Nov 24, 2018

The Difference in Texas Title Companies

Even though the services offered and fees charged by title companies across Texas are standardized, there is some variation in how they operate. Just as real estate brokerages and real estate agents vary in their operating standards and styles, so do title companies.

Title companies in Texas have three basic roles. They include completing a title search, closing the transaction (which includes preparing paperwork, managing funds, recording, etc.), and issuing title insurance. All licensed Texas title agencies perform these roles.

The basic kinds of title companies you’ll find in the Dallas area include:

Independent – These title agencies are independently owned and not a subsidiary or chain. Most have more than one location but they could consist of a one-office, mom-and-pop-style shop. Carlisle Title, Capital Title, and Allegiance Title are popular examples of locally owned and independent companies.

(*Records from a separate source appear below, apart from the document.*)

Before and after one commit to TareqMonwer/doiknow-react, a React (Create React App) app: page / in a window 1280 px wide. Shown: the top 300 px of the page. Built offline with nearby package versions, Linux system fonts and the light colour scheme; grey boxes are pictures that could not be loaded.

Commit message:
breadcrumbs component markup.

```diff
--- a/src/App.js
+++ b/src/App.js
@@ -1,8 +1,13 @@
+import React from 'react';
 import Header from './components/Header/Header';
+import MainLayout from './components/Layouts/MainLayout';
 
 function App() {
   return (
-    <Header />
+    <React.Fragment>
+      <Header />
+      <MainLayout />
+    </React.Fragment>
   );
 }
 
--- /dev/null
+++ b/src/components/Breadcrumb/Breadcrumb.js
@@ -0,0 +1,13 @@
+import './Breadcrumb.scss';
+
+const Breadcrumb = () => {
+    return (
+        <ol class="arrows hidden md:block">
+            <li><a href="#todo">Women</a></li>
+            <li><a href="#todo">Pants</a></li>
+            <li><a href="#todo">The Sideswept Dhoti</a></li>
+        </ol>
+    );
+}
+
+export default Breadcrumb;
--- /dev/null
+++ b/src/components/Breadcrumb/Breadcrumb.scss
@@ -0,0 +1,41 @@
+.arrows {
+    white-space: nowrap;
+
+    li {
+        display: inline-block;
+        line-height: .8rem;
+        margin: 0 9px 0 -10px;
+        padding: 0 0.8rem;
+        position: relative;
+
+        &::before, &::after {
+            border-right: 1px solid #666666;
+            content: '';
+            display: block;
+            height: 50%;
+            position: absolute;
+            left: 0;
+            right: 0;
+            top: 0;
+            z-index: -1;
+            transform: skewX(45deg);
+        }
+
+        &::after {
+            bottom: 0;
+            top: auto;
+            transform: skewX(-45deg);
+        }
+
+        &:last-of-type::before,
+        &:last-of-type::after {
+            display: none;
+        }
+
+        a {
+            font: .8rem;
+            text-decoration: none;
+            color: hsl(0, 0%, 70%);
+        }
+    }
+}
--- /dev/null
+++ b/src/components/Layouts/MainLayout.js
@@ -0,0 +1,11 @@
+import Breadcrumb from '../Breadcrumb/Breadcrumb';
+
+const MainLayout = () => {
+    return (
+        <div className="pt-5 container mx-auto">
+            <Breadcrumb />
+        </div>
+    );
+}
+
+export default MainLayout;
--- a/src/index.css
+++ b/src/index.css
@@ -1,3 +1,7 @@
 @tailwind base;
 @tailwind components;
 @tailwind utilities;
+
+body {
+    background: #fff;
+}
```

National Chains – These are big companies with branch operations in several locations. In the Dallas-Fort Worth area, they include large companies like Old Republic and North American Title. They often run subsidiary title companies as well.

Subsidiary Title Companies – The local title agencies are owned and controlled by large chains. For example, Reunion Title and Republic Title are subsidiaries of First American Title. The parent company may or may not be heavily involved in operations and affiliated with other real estate related companies.

Fee Attorney Title Office – These are attorneys who can serve the function of examining title and handle the closing of the transaction. Some fee attorney offices operate independently (and may not be audited regularly). Others perform title services under the name of an existing title insurance company. Well-known fee attorney offices in the Dallas-Fort Worth area include Stewart Title, Alamo Title, and Lawyers Title.

Some Mixture of The Above – Some sizable companies have a mixture of operations. I think of them kind of like restaurant franchises – they may be corporate owned or locally owned, affiliated or not. Chicago Title is an example of a nationally owned title company with branch offices, as well as fee attorney offices who operate under its name.

Many title companies are affiliated with other businesses such as banks, builders, mortgage lenders, insurance companies, or real estate brokerages who send them business. These include companies like LegacyTexas Title and Texas Premier Title. Most national chains have affiliations with other real estate-related companies.

All title companies have a duty to serve as a neutral third party in transactions. Regardless of the type of title company, they should always earn your business through quality service and placing the client’s interests first.

Opinions expressed are of the individual author for informational purposes only and not for the purpose of providing legal or tax advice. Contact an attorney or accountant to obtain advice for any issue or problem. [where: 75230]